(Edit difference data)
################
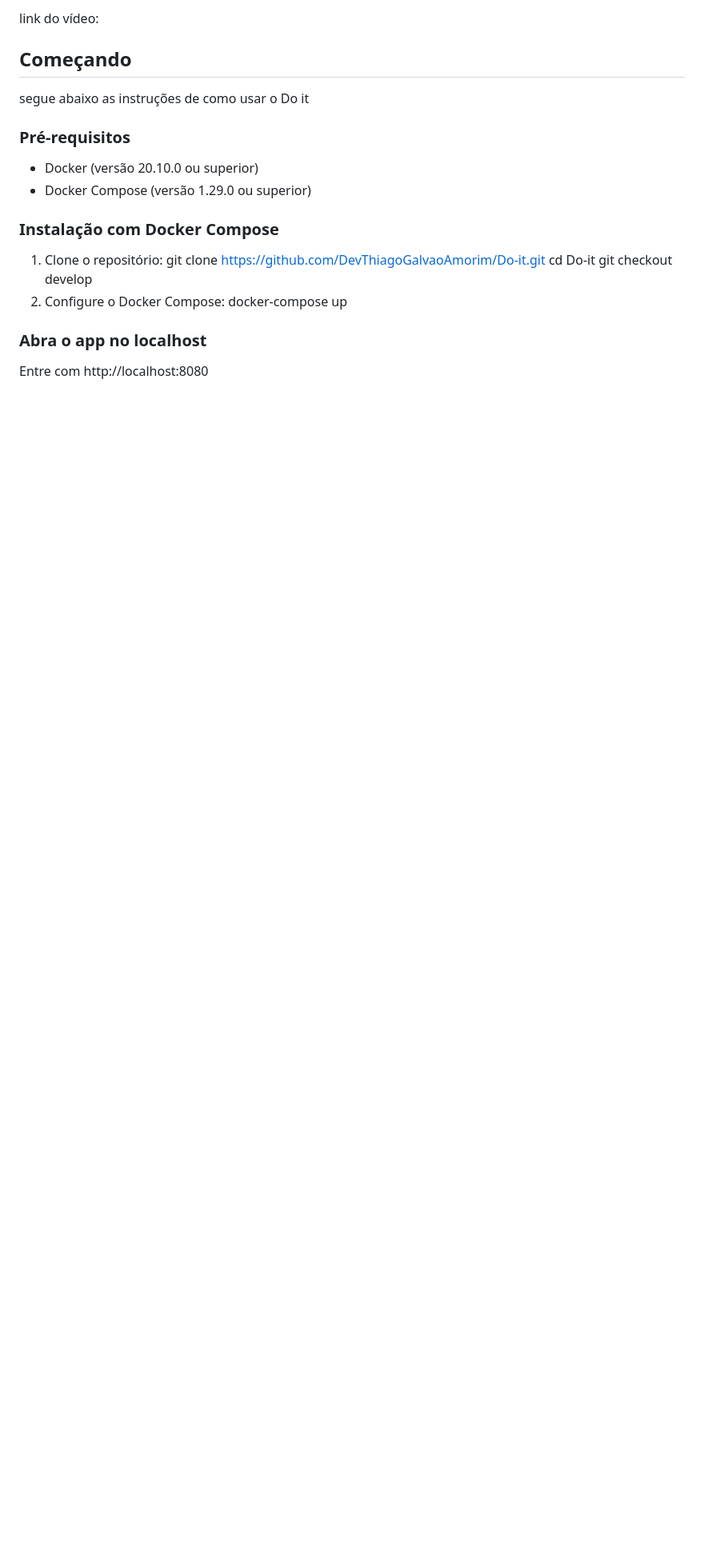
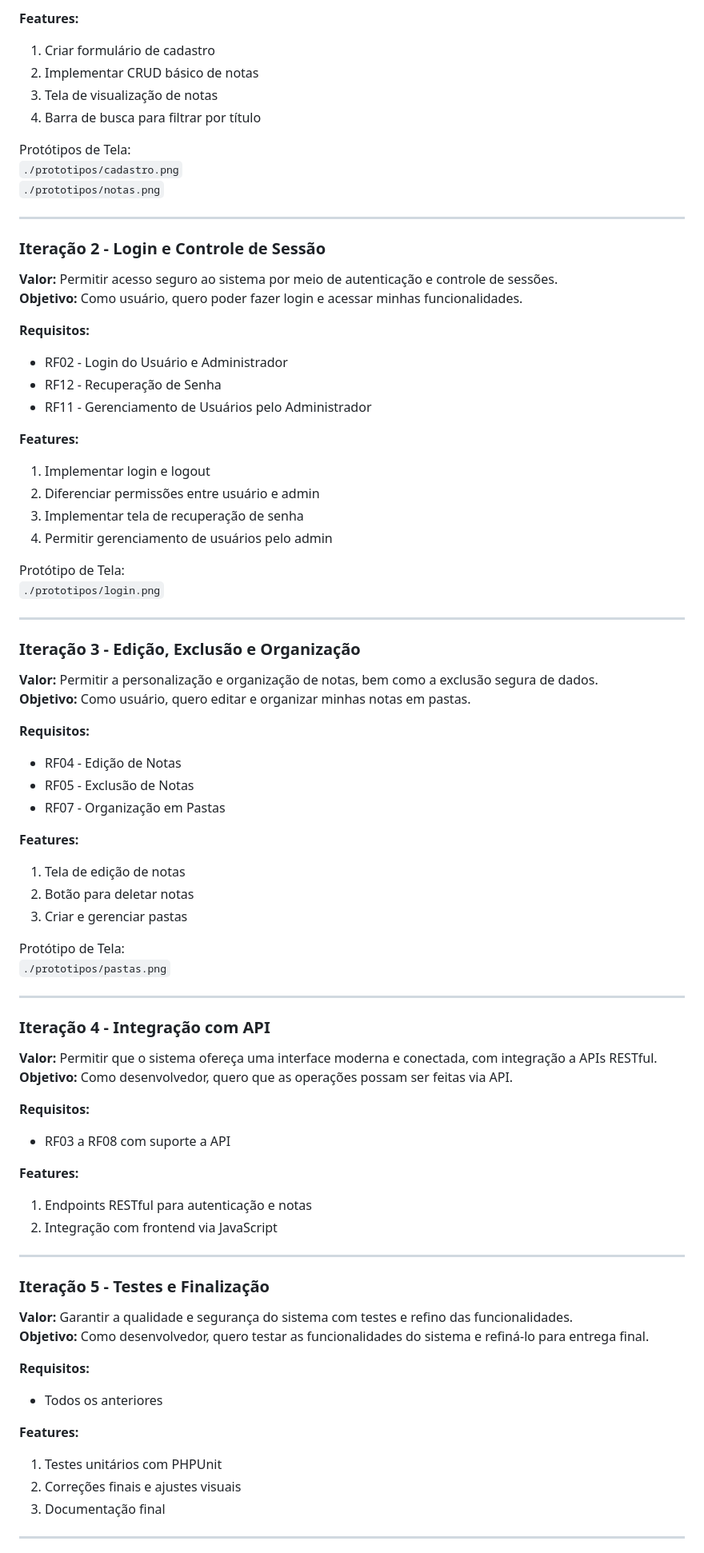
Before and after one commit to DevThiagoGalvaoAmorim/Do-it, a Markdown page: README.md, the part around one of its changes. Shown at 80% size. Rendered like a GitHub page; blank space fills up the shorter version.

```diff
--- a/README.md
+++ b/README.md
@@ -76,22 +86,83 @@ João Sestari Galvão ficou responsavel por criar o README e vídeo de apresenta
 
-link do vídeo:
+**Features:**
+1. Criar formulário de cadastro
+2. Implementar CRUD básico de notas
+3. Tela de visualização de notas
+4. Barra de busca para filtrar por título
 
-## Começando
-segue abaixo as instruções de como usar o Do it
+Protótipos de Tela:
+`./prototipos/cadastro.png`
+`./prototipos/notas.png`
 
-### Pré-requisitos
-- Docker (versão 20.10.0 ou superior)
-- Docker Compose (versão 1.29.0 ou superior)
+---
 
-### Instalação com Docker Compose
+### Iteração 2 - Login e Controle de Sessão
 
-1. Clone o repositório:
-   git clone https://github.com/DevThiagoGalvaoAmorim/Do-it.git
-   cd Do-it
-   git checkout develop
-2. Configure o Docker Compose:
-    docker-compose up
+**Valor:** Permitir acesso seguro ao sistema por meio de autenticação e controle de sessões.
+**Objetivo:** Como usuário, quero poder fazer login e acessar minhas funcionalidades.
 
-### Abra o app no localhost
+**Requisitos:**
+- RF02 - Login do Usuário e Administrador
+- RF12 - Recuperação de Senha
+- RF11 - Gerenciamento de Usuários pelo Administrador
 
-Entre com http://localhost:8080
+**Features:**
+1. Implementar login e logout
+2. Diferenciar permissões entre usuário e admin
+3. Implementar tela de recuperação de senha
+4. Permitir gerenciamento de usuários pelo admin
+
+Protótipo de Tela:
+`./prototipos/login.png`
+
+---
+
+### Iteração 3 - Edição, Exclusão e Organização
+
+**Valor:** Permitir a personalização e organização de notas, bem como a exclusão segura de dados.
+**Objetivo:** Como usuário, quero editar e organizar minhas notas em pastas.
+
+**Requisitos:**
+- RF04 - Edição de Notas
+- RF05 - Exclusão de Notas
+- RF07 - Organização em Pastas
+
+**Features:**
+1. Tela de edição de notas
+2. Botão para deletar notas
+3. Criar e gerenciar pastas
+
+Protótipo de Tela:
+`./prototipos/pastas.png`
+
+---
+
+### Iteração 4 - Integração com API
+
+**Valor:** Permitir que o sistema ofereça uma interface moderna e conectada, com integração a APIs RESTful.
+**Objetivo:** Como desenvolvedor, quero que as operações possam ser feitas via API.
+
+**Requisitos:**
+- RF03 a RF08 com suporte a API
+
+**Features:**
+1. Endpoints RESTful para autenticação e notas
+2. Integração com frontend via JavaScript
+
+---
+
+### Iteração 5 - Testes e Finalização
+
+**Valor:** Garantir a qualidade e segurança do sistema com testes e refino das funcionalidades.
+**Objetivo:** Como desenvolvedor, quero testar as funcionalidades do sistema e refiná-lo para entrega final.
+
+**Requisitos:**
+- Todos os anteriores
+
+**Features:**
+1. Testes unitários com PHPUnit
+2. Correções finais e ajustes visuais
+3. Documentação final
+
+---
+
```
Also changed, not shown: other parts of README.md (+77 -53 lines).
################
What you return should be the entries from above, unchanged and without their images.

Before and after one commit to DevThiagoGalvaoAmorim/Do-it, a Markdown page: README.md, the part around one of its changes. Shown at 80% size. Rendered like a GitHub page; blank space fills up the shorter version.

```diff
--- a/README.md
+++ b/README.md
@@ -76,22 +86,83 @@ João Sestari Galvão ficou responsavel por criar o README e vídeo de apresenta
 
-link do vídeo:
+**Features:**
+1. Criar formulário de cadastro
+2. Implementar CRUD básico de notas
+3. Tela de visualização de notas
+4. Barra de busca para filtrar por título
 
-## Começando
-segue abaixo as instruções de como usar o Do it
+Protótipos de Tela:
+`./prototipos/cadastro.png`
+`./prototipos/notas.png`
 
-### Pré-requisitos
-- Docker (versão 20.10.0 ou superior)
-- Docker Compose (versão 1.29.0 ou superior)
+---
 
-### Instalação com Docker Compose
+### Iteração 2 - Login e Controle de Sessão
 
-1. Clone o repositório:
-   git clone https://github.com/DevThiagoGalvaoAmorim/Do-it.git
-   cd Do-it
-   git checkout develop
-2. Configure o Docker Compose:
-    docker-compose up
+**Valor:** Permitir acesso seguro ao sistema por meio de autenticação e controle de sessões.
+**Objetivo:** Como usuário, quero poder fazer login e acessar minhas funcionalidades.
 
-### Abra o app no localhost
+**Requisitos:**
+- RF02 - Login do Usuário e Administrador
+- RF12 - Recuperação de Senha
+- RF11 - Gerenciamento de Usuários pelo Administrador
 
-Entre com http://localhost:8080
+**Features:**
+1. Implementar login e logout
+2. Diferenciar permissões entre usuário e admin
+3. Implementar tela de recuperação de senha
+4. Permitir gerenciamento de usuários pelo admin
+
+Protótipo de Tela:
+`./prototipos/login.png`
+
+---
+
+### Iteração 3 - Edição, Exclusão e Organização
+
+**Valor:** Permitir a personalização e organização de notas, bem como a exclusão segura de dados.
+**Objetivo:** Como usuário, quero editar e organizar minhas notas em pastas.
+
+**Requisitos:**
+- RF04 - Edição de Notas
+- RF05 - Exclusão de Notas
+- RF07 - Organização em Pastas
+
+**Features:**
+1. Tela de edição de notas
+2. Botão para deletar notas
+3. Criar e gerenciar pastas
+
+Protótipo de Tela:
+`./prototipos/pastas.png`
+
+---
+
+### Iteração 4 - Integração com API
+
+**Valor:** Permitir que o sistema ofereça uma interface moderna e conectada, com integração a APIs RESTful.
+**Objetivo:** Como desenvolvedor, quero que as operações possam ser feitas via API.
+
+**Requisitos:**
+- RF03 a RF08 com suporte a API
+
+**Features:**
+1. Endpoints RESTful para autenticação e notas
+2. Integração com frontend via JavaScript
+
+---
+
+### Iteração 5 - Testes e Finalização
+
+**Valor:** Garantir a qualidade e segurança do sistema com testes e refino das funcionalidades.
+**Objetivo:** Como desenvolvedor, quero testar as funcionalidades do sistema e refiná-lo para entrega final.
+
+**Requisitos:**
+- Todos os anteriores
+
+**Features:**
+1. Testes unitários com PHPUnit
+2. Correções finais e ajustes visuais
+3. Documentação final
+
+---
+
```
Also changed, not shown: other parts of README.md (+77 -53 lines).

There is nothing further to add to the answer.